**Goal of the exercise:** Without including any image, retype the records word for word.

——

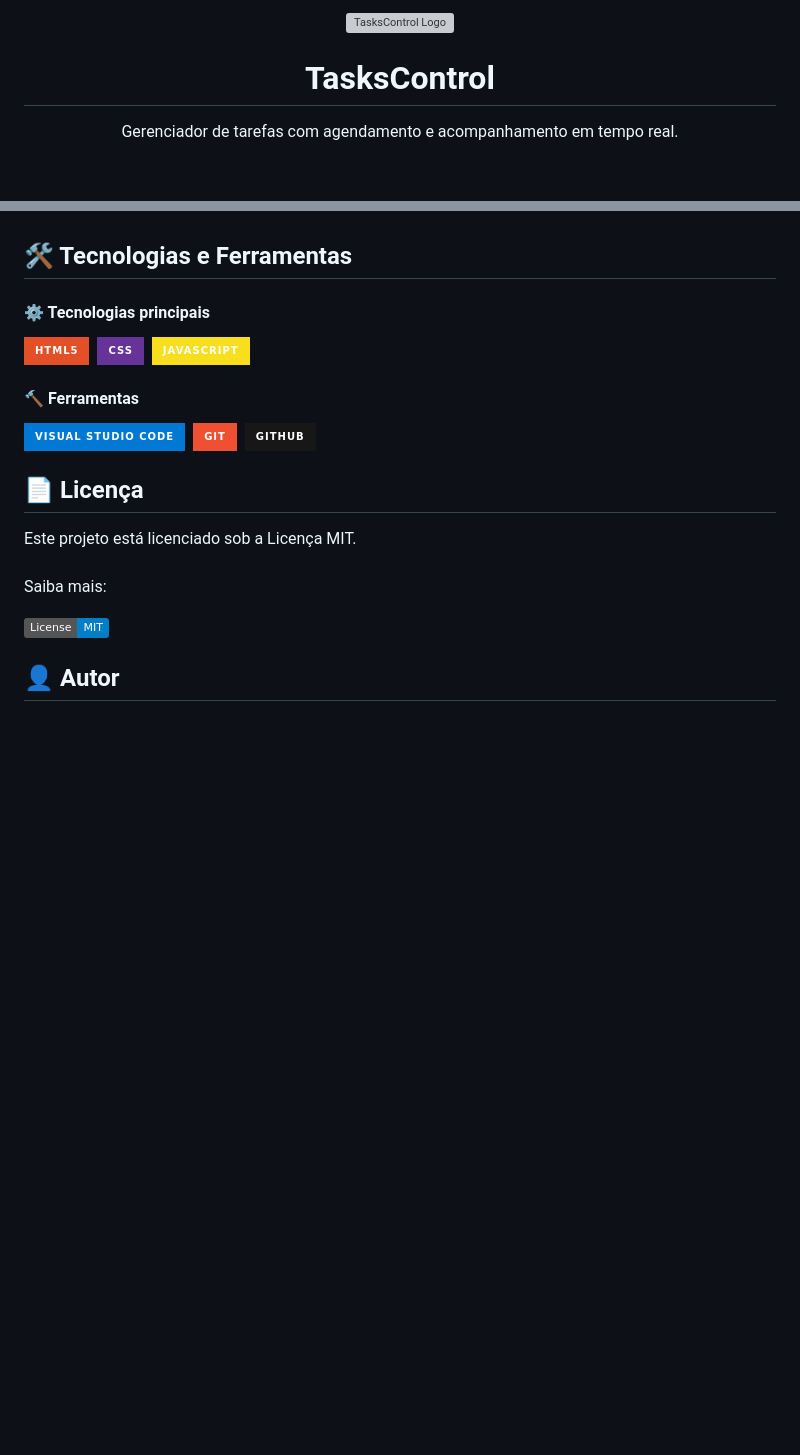
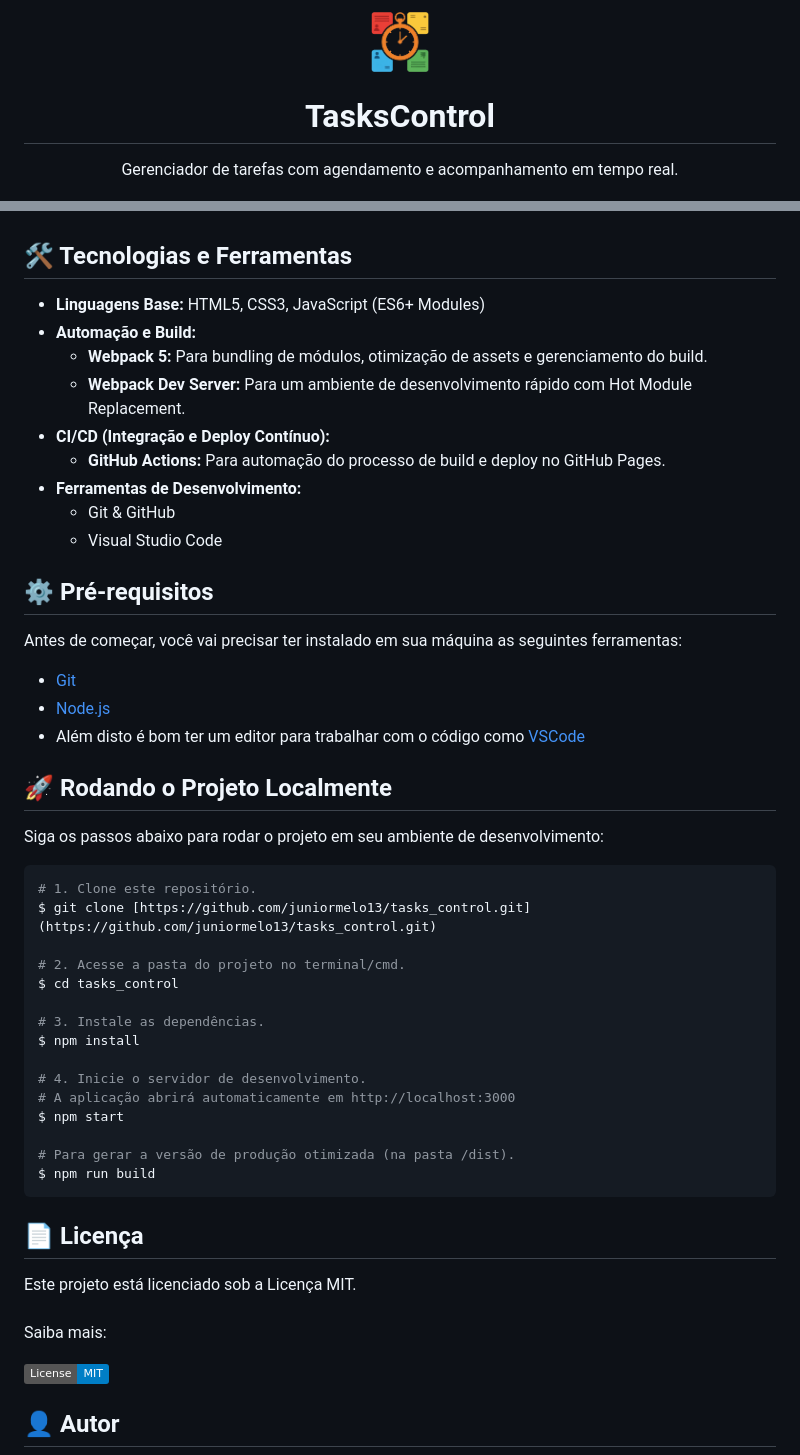
Before and after one commit to juniormelo13/tasks_control, a Markdown page: README.md, 2 parts joined by grey strips. GitHub-like rendering; badges without logos; blank space fills up the shorter version; grey boxes are pictures that could not be loaded.

Commit message:
Atualização do README em andamento.

````diff
--- a/README.md
+++ b/README.md
@@ -1,5 +1,5 @@
 <p align="center">
-  <img src="img/logo.png" alt="TasksControl Logo" height="60" />
+  <img src="./src/assets/images/logo.png" alt="TasksControl Logo" height="60" />
 </p>
 
 <h1 align="center">TasksControl</h1>
@@ -45,7 +48,45 @@ TasksControl é uma aplicação web que proporciona uma **experiência fluida, i
 
 ## 🛠️ Tecnologias e Ferramentas
 
-#### ⚙ Tecnologias principais
+* **Linguagens Base:** HTML5, CSS3, JavaScript (ES6+ Modules)
+* **Automação e Build:**
+    * **Webpack 5:** Para bundling de módulos, otimização de assets e gerenciamento do build.
+    * **Webpack Dev Server:** Para um ambiente de desenvolvimento rápido com Hot Module Replacement.
+* **CI/CD (Integração e Deploy Contínuo):**
+    * **GitHub Actions:** Para automação do processo de build e deploy no GitHub Pages.
+* **Ferramentas de Desenvolvimento:**
+    * Git & GitHub
+    * Visual Studio Code
+
+## ⚙️ Pré-requisitos
+
+Antes de começar, você vai precisar ter instalado em sua máquina as seguintes ferramentas:
+* [Git](https://git-scm.com)
+* [Node.js](https://nodejs.org/en/)
+* Além disto é bom ter um editor para trabalhar com o código como [VSCode](https://code.visualstudio.com/)
+
+## 🚀 Rodando o Projeto Localmente
+
+Siga os passos abaixo para rodar o projeto em seu ambiente de desenvolvimento:
+
+```bash
+# 1. Clone este repositório.
+$ git clone [https://github.com/juniormelo13/tasks_control.git](https://github.com/juniormelo13/tasks_control.git)
+
+# 2. Acesse a pasta do projeto no terminal/cmd.
+$ cd tasks_control
+
+# 3. Instale as dependências.
+$ npm install
+
+# 4. Inicie o servidor de desenvolvimento.
+# A aplicação abrirá automaticamente em http://localhost:3000
+$ npm start
+
+# Para gerar a versão de produção otimizada (na pasta /dist).
+$ npm run build
+```
+<!-- #### ⚙ Tecnologias principais
 
   <img src="https://img.shields.io/badge/HTML5-E34F26.svg?style=for-the-badge&logo=HTML5&logoColor=white" height="25"/>&nbsp;
   <img src="https://img.shields.io/badge/CSS-663399.svg?style=for-the-badge&logo=CSS&logoColor=white" height="25"/>&nbsp;
@@ -55,7 +96,7 @@ TasksControl é uma aplicação web que proporciona uma **experiência fluida, i
 
   <img src="https://img.shields.io/badge/Visual_Studio_Code-0078D4?style=for-the-badge&logo=visual%20studio%20code&logoColor=white" height="25"/>&nbsp;
   <img src="https://img.shields.io/badge/Git-F05032.svg?style=for-the-badge&logo=Git&logoColor=white" height="25"/>&nbsp;
-  <img src="https://img.shields.io/badge/GitHub-181717.svg?style=for-the-badge&logo=GitHub&logoColor=white" height="25"/>
+  <img src="https://img.shields.io/badge/GitHub-181717.svg?style=for-the-badge&logo=GitHub&logoColor=white" height="25"/> -->
 
 ## 📄 Licença
 
````
Also changed, not shown: other parts of README.md (+5 -2 lines).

——

**Reply:**
Before and after one commit to juniormelo13/tasks_control, a Markdown page: README.md, 2 parts joined by grey strips. GitHub-like rendering; badges without logos; blank space fills up the shorter version; grey boxes are pictures that could not be loaded.

Commit message:
Atualização do README em andamento.

````diff
--- a/README.md
+++ b/README.md
@@ -1,5 +1,5 @@
 <p align="center">
-  <img src="img/logo.png" alt="TasksControl Logo" height="60" />
+  <img src="./src/assets/images/logo.png" alt="TasksControl Logo" height="60" />
 </p>
 
 <h1 align="center">TasksControl</h1>
@@ -45,7 +48,45 @@ TasksControl é uma aplicação web que proporciona uma **experiência fluida, i
 
 ## 🛠️ Tecnologias e Ferramentas
 
-#### ⚙ Tecnologias principais
+* **Linguagens Base:** HTML5, CSS3, JavaScript (ES6+ Modules)
+* **Automação e Build:**
+    * **Webpack 5:** Para bundling de módulos, otimização de assets e gerenciamento do build.
+    * **Webpack Dev Server:** Para um ambiente de desenvolvimento rápido com Hot Module Replacement.
+* **CI/CD (Integração e Deploy Contínuo):**
+    * **GitHub Actions:** Para automação do processo de build e deploy no GitHub Pages.
+* **Ferramentas de Desenvolvimento:**
+    * Git & GitHub
+    * Visual Studio Code
+
+## ⚙️ Pré-requisitos
+
+Antes de começar, você vai precisar ter instalado em sua máquina as seguintes ferramentas:
+* [Git](https://git-scm.com)
+* [Node.js](https://nodejs.org/en/)
+* Além disto é bom ter um editor para trabalhar com o código como [VSCode](https://code.visualstudio.com/)
+
+## 🚀 Rodando o Projeto Localmente
+
+Siga os passos abaixo para rodar o projeto em seu ambiente de desenvolvimento:
+
+```bash
+# 1. Clone este repositório.
+$ git clone [https://github.com/juniormelo13/tasks_control.git](https://github.com/juniormelo13/tasks_control.git)
+
+# 2. Acesse a pasta do projeto no terminal/cmd.
+$ cd tasks_control
+
+# 3. Instale as dependências.
+$ npm install
+
+# 4. Inicie o servidor de desenvolvimento.
+# A aplicação abrirá automaticamente em http://localhost:3000
+$ npm start
+
+# Para gerar a versão de produção otimizada (na pasta /dist).
+$ npm run build
+```
+<!-- #### ⚙ Tecnologias principais
 
   <img src="https://img.shields.io/badge/HTML5-E34F26.svg?style=for-the-badge&logo=HTML5&logoColor=white" height="25"/>&nbsp;
   <img src="https://img.shields.io/badge/CSS-663399.svg?style=for-the-badge&logo=CSS&logoColor=white" height="25"/>&nbsp;
@@ -55,7 +96,7 @@ TasksControl é uma aplicação web que proporciona uma **experiência fluida, i
 
   <img src="https://img.shields.io/badge/Visual_Studio_Code-0078D4?style=for-the-badge&logo=visual%20studio%20code&logoColor=white" height="25"/>&nbsp;
   <img src="https://img.shields.io/badge/Git-F05032.svg?style=for-the-badge&logo=Git&logoColor=white" height="25"/>&nbsp;
-  <img src="https://img.shields.io/badge/GitHub-181717.svg?style=for-the-badge&logo=GitHub&logoColor=white" height="25"/>
+  <img src="https://img.shields.io/badge/GitHub-181717.svg?style=for-the-badge&logo=GitHub&logoColor=white" height="25"/> -->
 
 ## 📄 Licença
 
````
Also changed, not shown: other parts of README.md (+5 -2 lines).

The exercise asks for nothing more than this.